*** Opening Data to process ***

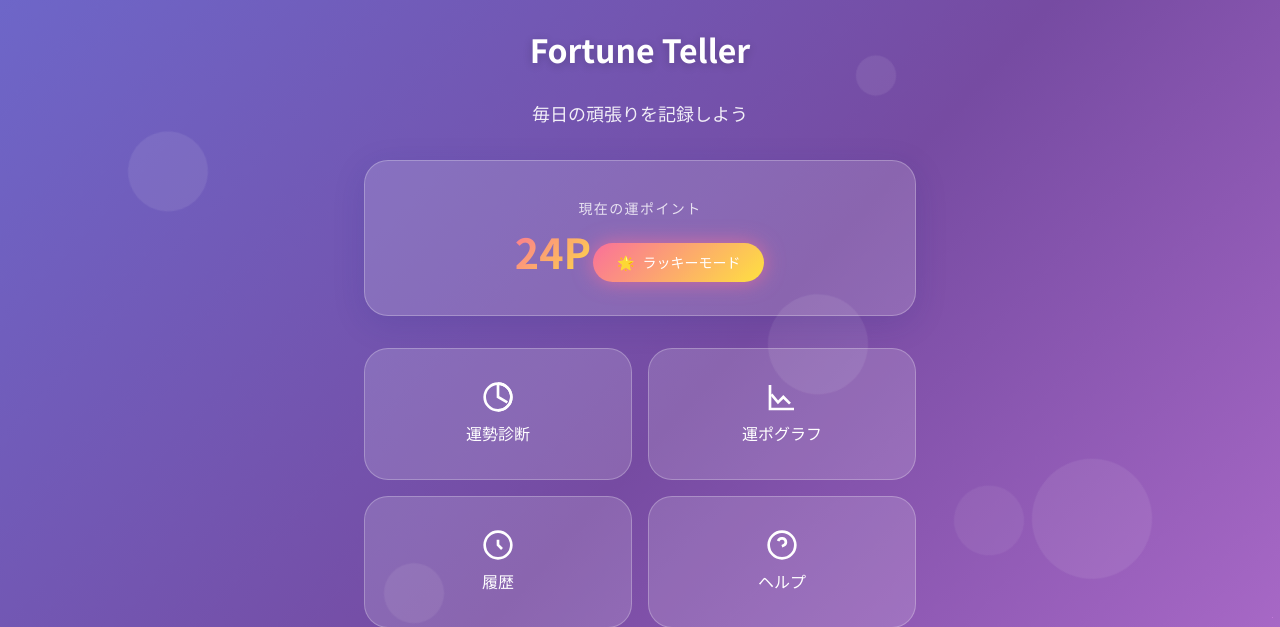
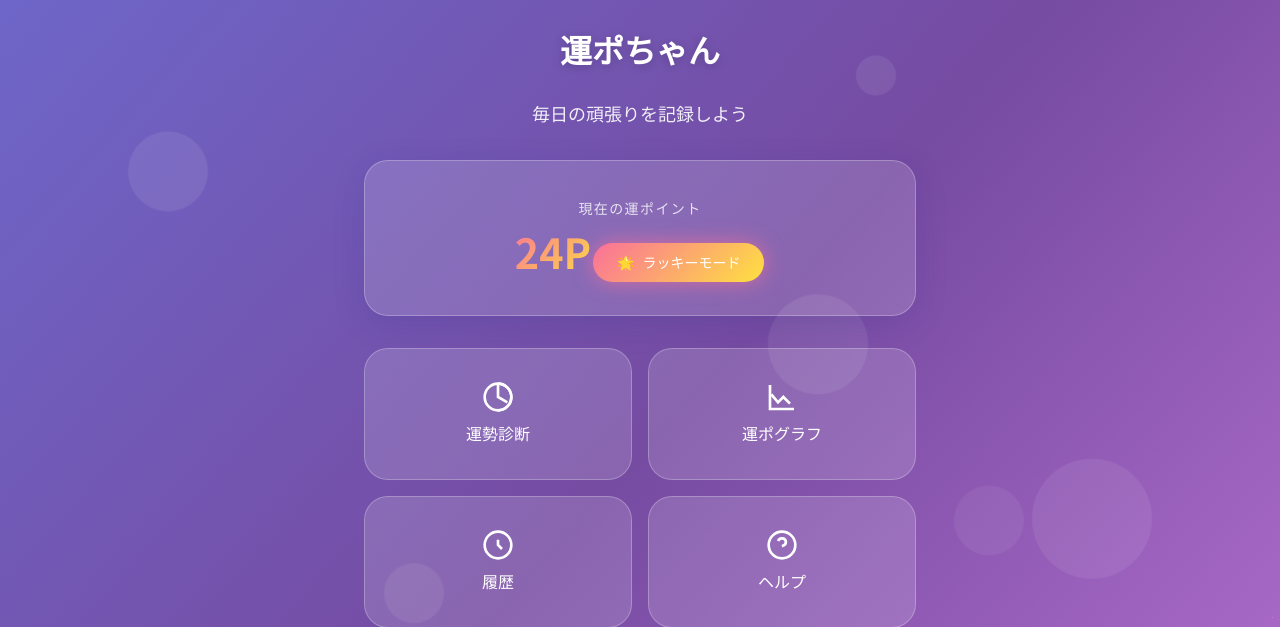
Before and after one commit to musnori/Fortune-Teller, a Flask app: page / in a window 1280 px wide. Shown: the top 627 px of the page. Run offline with Flask 3, Linux system fonts and the light colour scheme.

Commit message:
アプリ名を「運ポちゃん」に日本語化
- 全ページタイトルの「Fortune Teller」を「運ポちゃん」に変更
- トップページのメインタイトルを日本語化
- delete.htmlのボタンテキスト（Detail/Delete）を日本語化

```diff
--- a/templates/base.html
+++ b/templates/base.html
@@ -8,7 +8,7 @@
     <link rel="preconnect" href="https://fonts.googleapis.com">
     <link rel="preconnect" href="https://fonts.gstatic.com" crossorigin>
     <link href="https://fonts.googleapis.com/css2?family=Noto+Sans+JP:wght@300;400;500;700&family=Inter:wght@300;400;500;600;700&display=swap" rel="stylesheet">
-    <title>{% block title %}Fortune Teller{% endblock %}</title>
+    <title>{% block title %}運ポちゃん{% endblock %}</title>
     {% block header %}{% endblock %}
 </head>
 <body>
--- a/templates/create.html
+++ b/templates/create.html
@@ -1,6 +1,6 @@
 {% extends 'base.html' %}
 
-{% block title %}頑張った記録 - Fortune Teller{% endblock %}
+{% block title %}頑張った記録 - 運ポちゃん{% endblock %}
 
 {% block nav_add %}active{% endblock %}
 
--- a/templates/create1.html
+++ b/templates/create1.html
@@ -1,6 +1,6 @@
 {% extends 'base.html' %}
 
-{% block title %}良いことあった - Fortune Teller{% endblock %}
+{% block title %}良いことあった - 運ポちゃん{% endblock %}
 
 {% block nav_add %}active{% endblock %}
 
--- a/templates/delete.html
+++ b/templates/delete.html
@@ -5,7 +5,7 @@
 {% for post in posts %}
     <h2>タイトル : {{ post.title }}</h2>
     <p>期限 : {{ post.due.date() }}</p>
-    <a href="/detail/{{ post.id }}" role="button">Detail</a>
-    <a href="/delete/{{ post.id }}" role="button">Delete</a>
+    <a href="/detail/{{ post.id }}" role="button">詳細</a>
+    <a href="/delete/{{ post.id }}" role="button">削除</a>
 {% endfor %}
 {% endblock %}
--- a/templates/detail.html
+++ b/templates/detail.html
@@ -1,6 +1,6 @@
 {% extends 'base.html' %}
 
-{% block title %}詳細 - Fortune Teller{% endblock %}
+{% block title %}詳細 - 運ポちゃん{% endblock %}
 
 {% block body %}
 <div class="fade-in">
--- a/templates/help.html
+++ b/templates/help.html
@@ -1,6 +1,6 @@
 {% extends 'base.html' %}
 
-{% block title %}ヘルプ - Fortune Teller{% endblock %}
+{% block title %}ヘルプ - 運ポちゃん{% endblock %}
 
 {% block body %}
 <div class="fade-in help-page">
--- a/templates/helppre.html
+++ b/templates/helppre.html
@@ -1,6 +1,6 @@
 {% extends 'base.html' %}
 
-{% block title %}ヘルプ - Fortune Teller{% endblock %}
+{% block title %}ヘルプ - 運ポちゃん{% endblock %}
 
 {% block body %}
 <div class="fade-in">
--- a/templates/history.html
+++ b/templates/history.html
@@ -1,6 +1,6 @@
 {% extends 'base.html' %}
 
-{% block title %}履歴 - Fortune Teller{% endblock %}
+{% block title %}履歴 - 運ポちゃん{% endblock %}
 
 {% block nav_history %}active{% endblock %}
 
--- a/templates/index.html
+++ b/templates/index.html
@@ -1,6 +1,6 @@
 {% extends 'base.html' %}
 
-{% block title %}Fortune Teller - ホーム{% endblock %}
+{% block title %}運ポちゃん - ホーム{% endblock %}
 
 {% block nav_home %}active{% endblock %}
 
@@ -8,7 +8,7 @@
 <div class="fade-in">
     <!-- Header -->
     <header class="text-center mb-xl">
-        <h1 class="page-title">Fortune Teller</h1>
+        <h1 class="page-title">運ポちゃん</h1>
         <p class="page-subtitle">毎日の頑張りを記録しよう</p>
     </header>
 
--- a/templates/pre_graph.html
+++ b/templates/pre_graph.html
@@ -1,6 +1,6 @@
 {% extends 'base.html' %}
 
-{% block title %}運勢診断 - Fortune Teller{% endblock %}
+{% block title %}運勢診断 - 運ポちゃん{% endblock %}
 
 {% block nav_fortune %}active{% endblock %}
 
--- a/templates/unpograph.html
+++ b/templates/unpograph.html
@@ -1,6 +1,6 @@
 {% extends 'base.html' %}
 
-{% block title %}運ポグラフ - Fortune Teller{% endblock %}
+{% block title %}運ポグラフ - 運ポちゃん{% endblock %}
 
 {% block nav_graph %}active{% endblock %}
 
--- a/templates/update.html
+++ b/templates/update.html
@@ -1,6 +1,6 @@
 {% extends 'base.html' %}
 
-{% block title %}編集 - Fortune Teller{% endblock %}
+{% block title %}編集 - 運ポちゃん{% endblock %}
 
 {% block body %}
 <div class="fade-in">
```
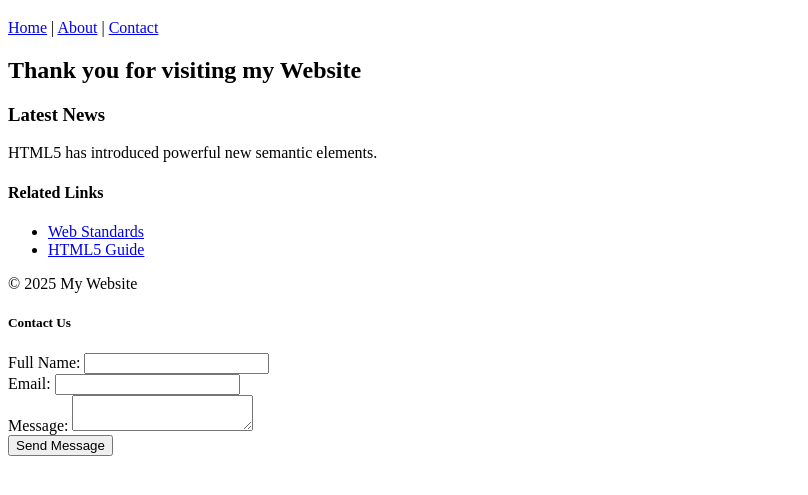
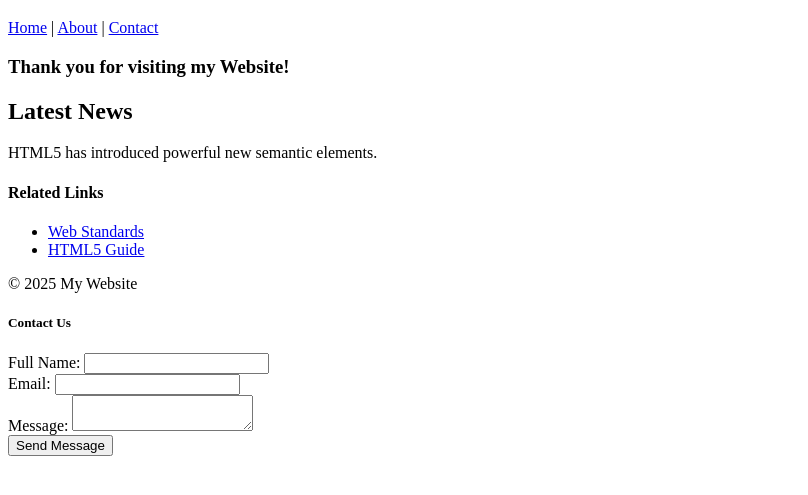
Before and after one commit to Lottie-Blower/lab2--html, a plain HTML site: page index.html in a window 1280 px wide. Shown: the part 61-556 px from the top of the page, without its empty margins (0-808 px from the left). Drawn offline with Linux system fonts and the light colour scheme.

Commit message:
initial commit

```diff
--- a/index.html
+++ b/index.html
@@ -15,9 +15,9 @@
     </header>
     <main>
       <section>
-        <h2>Thank you for visiting my Website</h2>
+        <h3>Thank you for visiting my Website!</h3>
         <article>
-          <h3>Latest News</h3>
+          <h2>Latest News</h2>
           <p>HTML5 has introduced powerful new semantic elements.</p>
         </article>
       </section>
```
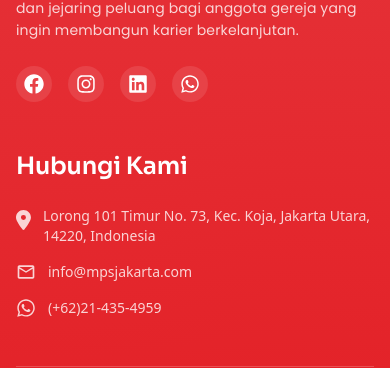
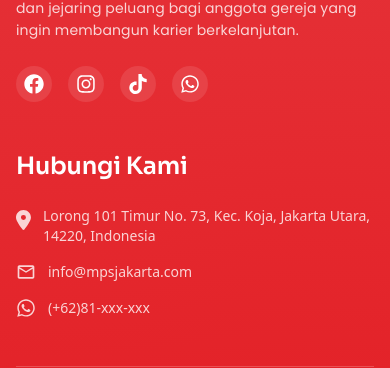
Before and after one commit to jonfry1175/ccc, a Next.js app: page /apply-now in a window 390 px wide. Shown: the part 6663-7031 px from the top of the page. Built offline with nearby package versions, Linux system fonts and the light colour scheme.

Commit message:
Replace LinkedIn link with TikTok link and update WhatsApp and phone numbers in Footer component

```diff
--- a/src/components/atoms/Footer/index.tsx
+++ b/src/components/atoms/Footer/index.tsx
@@ -1,10 +1,6 @@
 import Link from "next/link";
-import {
-  FaWhatsapp,
-  FaInstagram,
-  FaFacebook,
-  FaLinkedin,
-} from "react-icons/fa";
+import { FaWhatsapp, FaInstagram, FaFacebook } from "react-icons/fa";
+import { SiTiktok } from "react-icons/si";
 import { MdOutlineEmail } from "react-icons/md";
 import { FaLocationDot } from "react-icons/fa6";
 
@@ -45,14 +41,16 @@ export default function Footer() {
                 <FaInstagram className="h-5 w-5" />
               </Link>
               <Link
-                href="https://www.linkedin.com"
+                href="https://www.tiktok.com/@mpsjakarta"
+                target="_blank"
                 className="rounded-full bg-primaryWhite/10 p-2 text-primaryWhite transition hover:bg-primaryWhite/20"
-                aria-label="LinkedIn Christianity Crisis Center"
+                aria-label="TikTok Christianity Crisis Center"
               >
-                <FaLinkedin className="h-5 w-5" />
+                <SiTiktok className="h-5 w-5" />
               </Link>
               <Link
-                href="https://wa.me/62214354959"
+                href="https://wa.me/6281xxxxxxx"
+                target="_blank"
                 className="rounded-full bg-primaryWhite/10 p-2 text-primaryWhite transition hover:bg-primaryWhite/20"
                 aria-label="WhatsApp Christianity Crisis Center"
               >
@@ -87,10 +85,10 @@ export default function Footer() {
               <div className="flex items-center gap-3">
                 <FaWhatsapp className="h-5 w-5" />
                 <Link
-                  href="tel:+62214354959"
+                  href="tel:+6281xxxxxxx"
                   className="transition hover:text-primaryWhite"
                 >
-                  (+62)21-435-4959
+                  (+62)81-xxx-xxx
                 </Link>
               </div>
             </div>
```
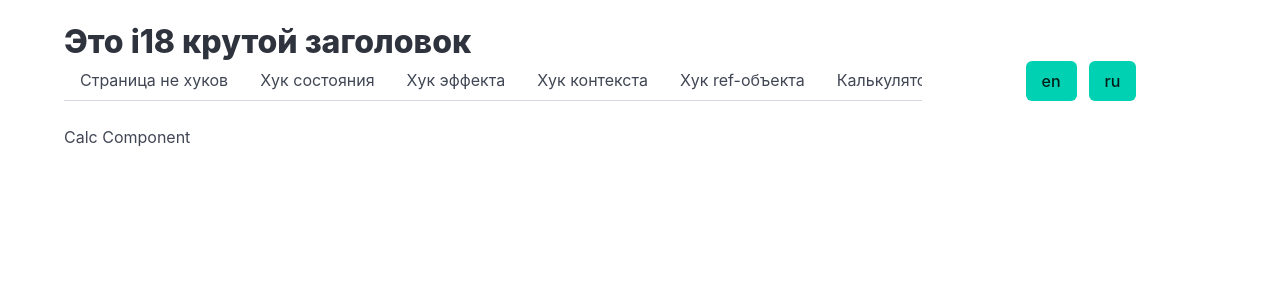
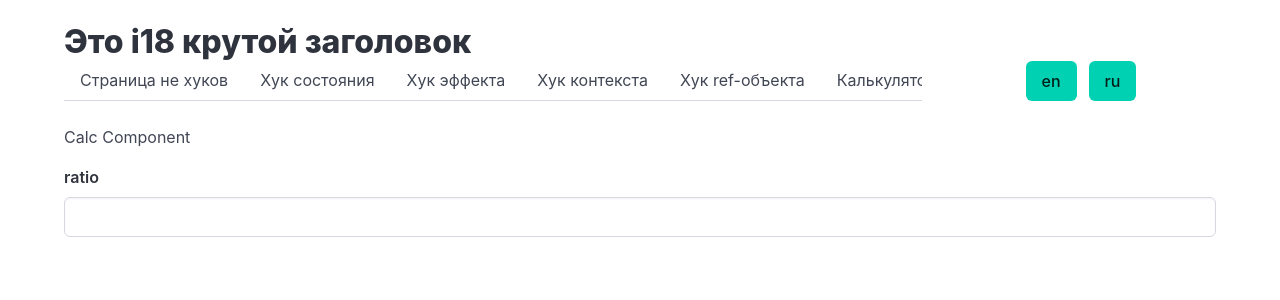
Before and after one commit to dmitryprogrammer/react-training, a React app: page /calc in a window 1280 px wide. Shown: the top 300 px of the page. Built offline with nearby package versions, Linux system fonts and the light colour scheme; the HTML template or start-up script is replaced by a standard one.

Commit message:
[calc] created ratio component

```diff
--- a/src/pages/calc/calc.tsx
+++ b/src/pages/calc/calc.tsx
@@ -1,5 +1,10 @@
+import {Ration} from "./ratio";
+
 export const Calc = () => {
   return <>
     <h2>Calc Component</h2>
+    <form className="block mt-4">
+        <Ration />
+    </form>
   </>
 }
--- /dev/null
+++ b/src/pages/calc/ratio.tsx
@@ -0,0 +1,7 @@
+export const Ration = () => {
+  return <div className="field">
+    <label htmlFor="name_control" className="label">ratio</label>
+
+    <input type="text" className="input control"/>
+  </div>
+}
```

*** Closing Data to process ***

> Task objective
Each line that includes the string "pages" should be copied from the data.

> Output for this exercise
--- a/src/pages/calc/calc.tsx
+++ b/src/pages/calc/calc.tsx
+++ b/src/pages/calc/ratio.tsx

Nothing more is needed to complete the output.